Sprout Those Seeds
Seeds germinate best in a warm, humid, environment. If you are starting seeds indoors, cover your containers with plastic to create a mini greenhouse. Avoid letting the seeds dry out by using a clear plastic bag or kitchen plastic wrap. If your "greenhouse" starts fogging up, air it out by briefly opening it up. Use the top of the refrigerator, water heater, or clothes dryer to add the warmth that your seeds need to germinate.
At the first sign of green, remove the plastic to allow your seedlings fresh air. To keep the soil moist without damaging the fragile seedlings, set your seed tray on top of several layers of wet newspaper which will allow the seedlings to wick up the water they need through the drainage holes in the bottom of the containers.
If you have problems with "damping off" which is caused by fungus, try a small fan to gently circulate the air around your seedlings.
Make your own Compost
Compost is the all-purpose soil amendment for improving every type from heavy clay to sandy soil. It even works as a loose-textured planting medium for container plants. Any raw material of plant origin is fair game for your compost pile. Avoid animal products (other than egg shells), oils and grease because they'll attract mice and other pests. The greater the variety of "stuff" you put into your compost heap, the better the finished product will be. Here are some ideas...

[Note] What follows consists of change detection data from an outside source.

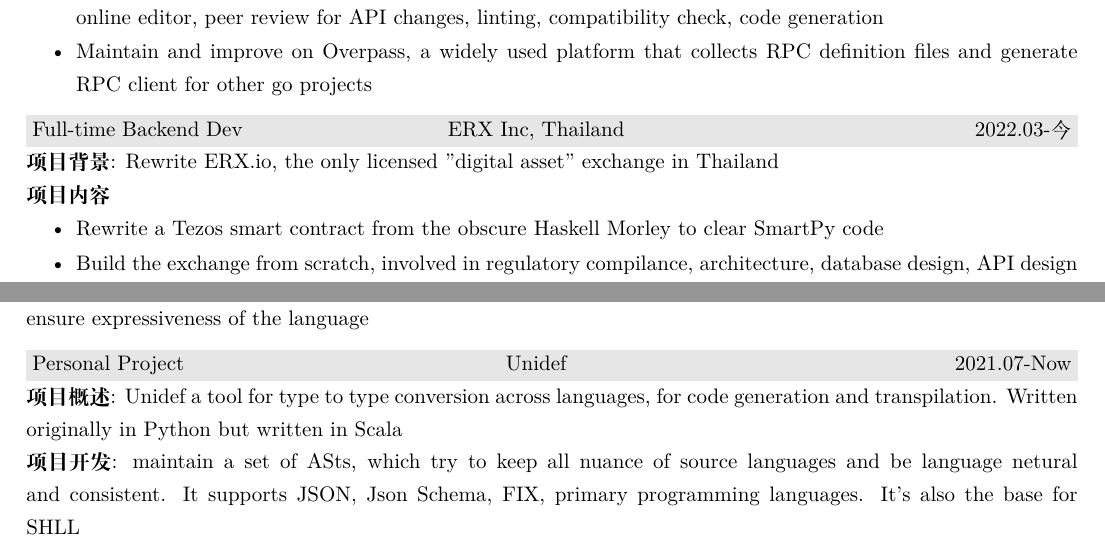
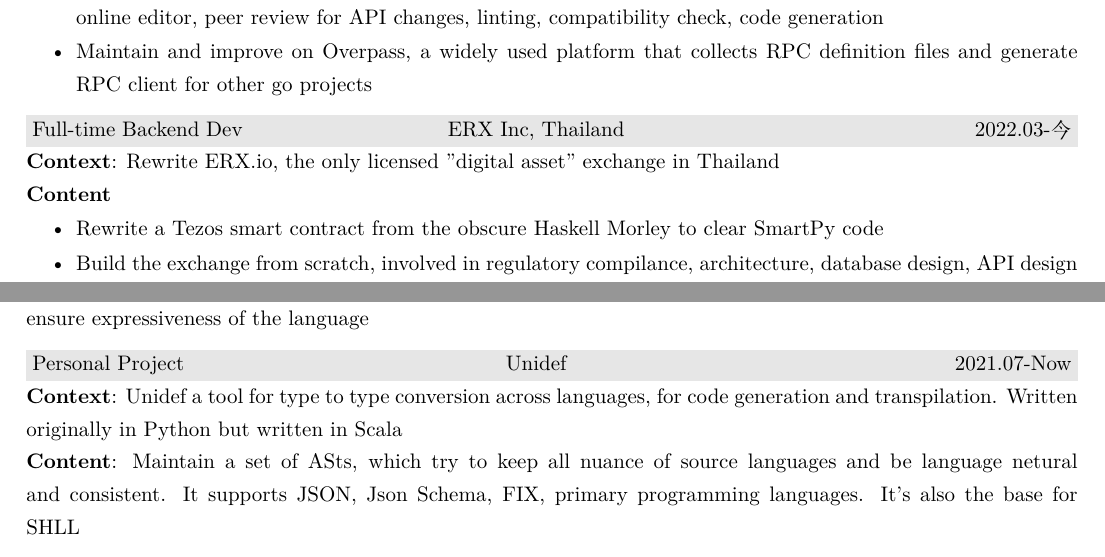
Before and after one commit to JakkuSakura/MyResume, a LaTeX CV (resume_english.tex): two parts of pages 1 and 2 of 2, joined at a grey line, cut so that both start at the same text. Compiled offline with XeLaTeX.

Commit message:
remove chinese in english resume

```diff
--- a/resume_english.tex
+++ b/resume_english.tex
@@ -42,9 +42,9 @@
         \end{itemize}
     \end{rExperience}
     \begin{rExperience}{Full-time Backend Dev}{ERX Inc, Thailand}{2022.03-今}
-        \textbf{项目背景}:
+        \textbf{Context}:
         Rewrite ERX.io, the only licensed "digital asset" exchange in Thailand\\
-        \textbf{项目内容}
+        \textbf{Content}
         \begin{itemize}
             \itemsep -0.5em \vspace{-0.5em}
             \item Rewrite a Tezos smart contract from the obscure Haskell Morley to clear SmartPy code
@@ -90,8 +90,8 @@
         \textbf{Development}: Build a user-friendly, beautiful language, which utilizing analyzing code, specialization and inlining to eliminate abstraction cost, achieving the true zero-cost abstraction. Use scala 3 as the front-end language, to ensure expressiveness of the language
     \end{rProject}
     \begin{rProject}{Personal Project}{Unidef}{2021.07-Now}
-        \textbf{项目概述}: Unidef a tool for type to type conversion across languages, for code generation and transpilation. Written originally in Python but written in Scala\\
-        \textbf{项目开发}: maintain a set of ASts, which try to keep all nuance of source languages and be language netural and consistent. It supports JSON, Json Schema, FIX, primary programming languages. It's also the base for SHLL
+        \textbf{Context}: Unidef a tool for type to type conversion across languages, for code generation and transpilation. Written originally in Python but written in Scala\\
+        \textbf{Content}: Maintain a set of ASts, which try to keep all nuance of source languages and be language netural and consistent. It supports JSON, Json Schema, FIX, primary programming languages. It's also the base for SHLL
     \end{rProject}
     % \begin{rProject}{Collaborated Project}{WP-Reliable MD}{Sep 2018-Aug 2019}
     %     \textbf{Reasons}: Since the Markdown plugin I was using ceased to develop, my friends and I managed to introduce the Markdown Tui-Editor to WordPress Plugin Marketplace\\
```
Also changed, not shown: resume_english.pdf, resume_english.tex (4 more changed lines).
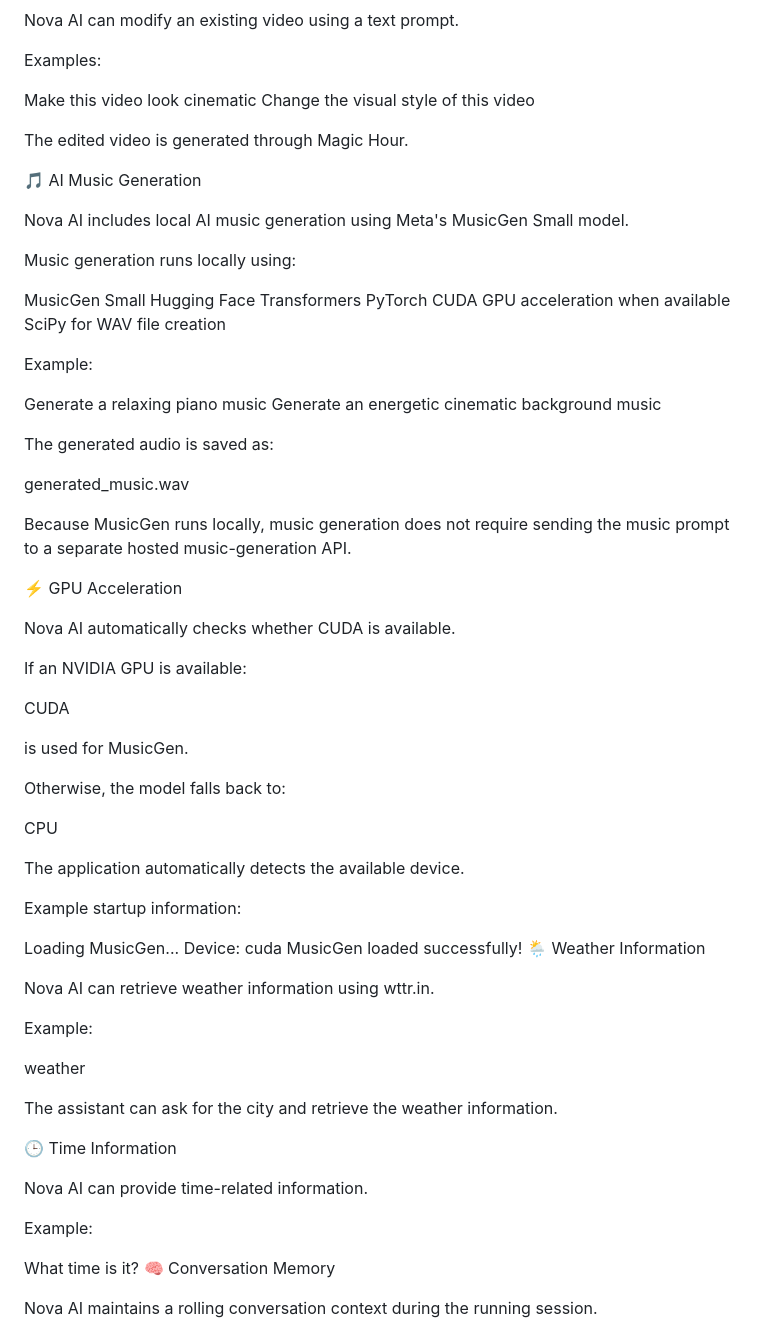
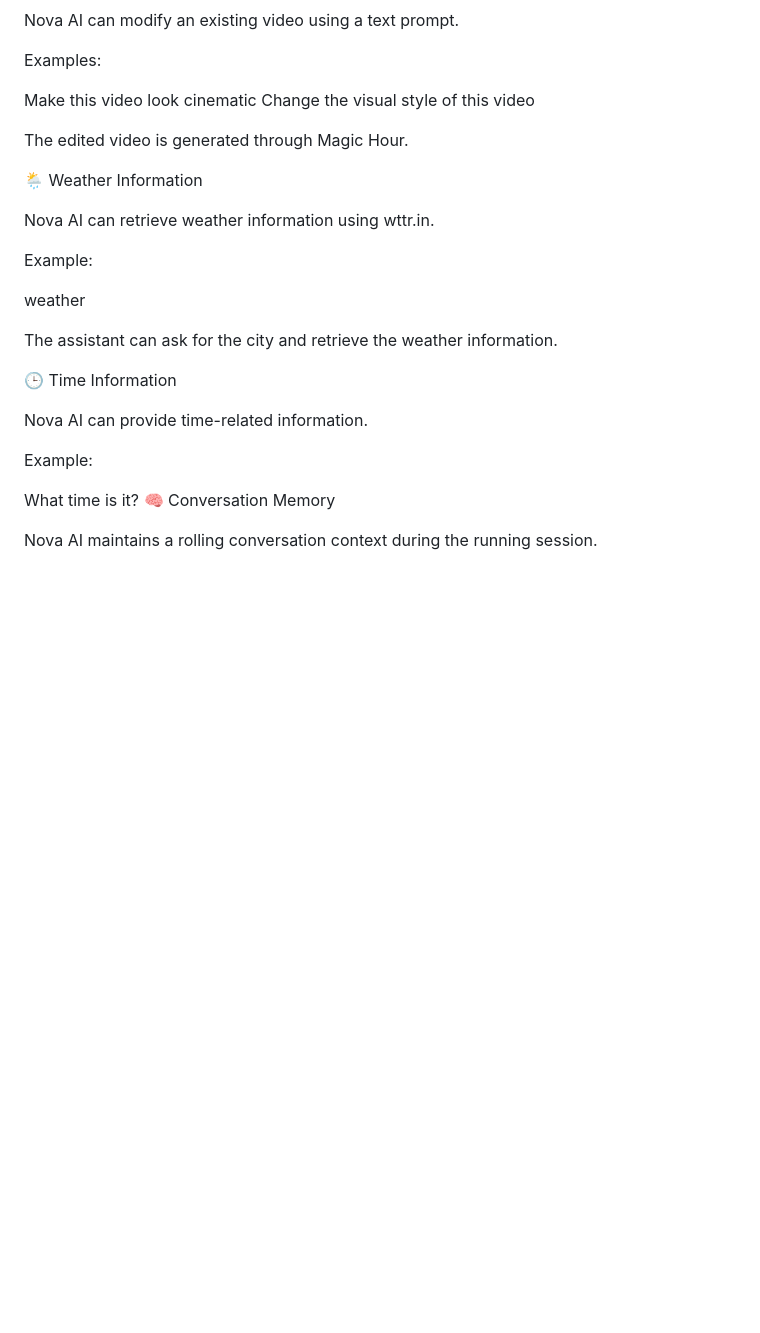
Before and after one commit to yatin341/Nova-Ai, a Markdown page: README.md, the part around the change. Rendered like a GitHub page; blank space fills up the shorter version.

```diff
--- a/README.md
+++ b/README.md
@@ -106,50 +106,6 @@ Change the visual style of this video
 
 The edited video is generated through Magic Hour.
 
-🎵 AI Music Generation
-
-Nova AI includes local AI music generation using Meta's MusicGen Small model.
-
-Music generation runs locally using:
-
-MusicGen Small
-Hugging Face Transformers
-PyTorch
-CUDA GPU acceleration when available
-SciPy for WAV file creation
-
-Example:
-
-Generate a relaxing piano music
-Generate an energetic cinematic background music
-
-The generated audio is saved as:
-
-generated_music.wav
-
-Because MusicGen runs locally, music generation does not require sending the music prompt to a separate hosted music-generation API.
-
-⚡ GPU Acceleration
-
-Nova AI automatically checks whether CUDA is available.
-
-If an NVIDIA GPU is available:
-
-CUDA
-
-is used for MusicGen.
-
-Otherwise, the model falls back to:
-
-CPU
-
-The application automatically detects the available device.
-
-Example startup information:
-
-Loading MusicGen...
-Device: cuda
-MusicGen loaded successfully!
 🌦️ Weather Information
 
 Nova AI can retrieve weather information using wttr.in.
```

Aim for a balanced recipe of roughly one part "green" materials to four parts "brown" materials. In other words, alternate each four inch layer of straw or dry leaves with one inch of grass clippings or weeds. If your pile begins smelling of ammonia, there's too much green material or not enough air. Fluff it with a fork and add some more straw or leaves.
The most thrifty time of the day to water is at night or early in the morning when the temperatures are cooler. Then the plants can take up the water without the added stress of excessive heat and before it evaporates in the hot air.
Plants in containers can waste a lot of water. The confined roots can't stretch out so they are dependant on more frequent watering. To help your pots hold water, group containers together so they lose less moisture on the sides. Keep them out of drying winds and during hot spells, move the plants into a more shaded area which will also cut down on the amount of water needed.
Fertilizers By Land, Sea, and Sky!
Earthworm castings, fish emulsions, seaweed extracts, bat and seabird guanos are just some of the organic options available. Castings are the odorless excrement of the earthworm. They are unique in their versatility as fertilizers, soil amendments, and propagating mediums. Fish emulsions and seaweed extracts are byproducts from the sea which help build healthier soils by adding beneficial bacteria and other organisms. Guano is the Inca word for "droppings of seabirds". As it is used today, bat droppings collected from caves are also called guano. Prior to the chemical age, guano was considered an important source of concentrated fertilizer in this country. There are many sources for these easy-to-use organic fertilizers.
Improve Your Soil!
The most important way is to increase it's organic matter content. Organic composting decomposes into humus which is a wonderful soil additive. The basic principle is to feed the soil and let the soil feed the plants. Whether you garden indoors, outdoors, or both; humus will help you grow great plants.
Hot red pepper (specifically the McCormick brand) works better than standard chemical insecticides to protect many plants. Mix 2 tablespoons of red pepper and 6 drops of dishwashing detergent into a gallon of water. Let this mixture steep overnight and then spray.
Stop The Fungus Among Us!
Keep the overhead watering to a minimum. Instead water from below, which allows the plant to soak-up what it needs. Don't overdo it because diseases are encouraged by waterlogged soil. Your plant shouldn't be sitting in water for more than twelve hours. A good way to avoid over-watering is by using a drip irrigation system which can be adjusted to suit the plant's seasonal needs.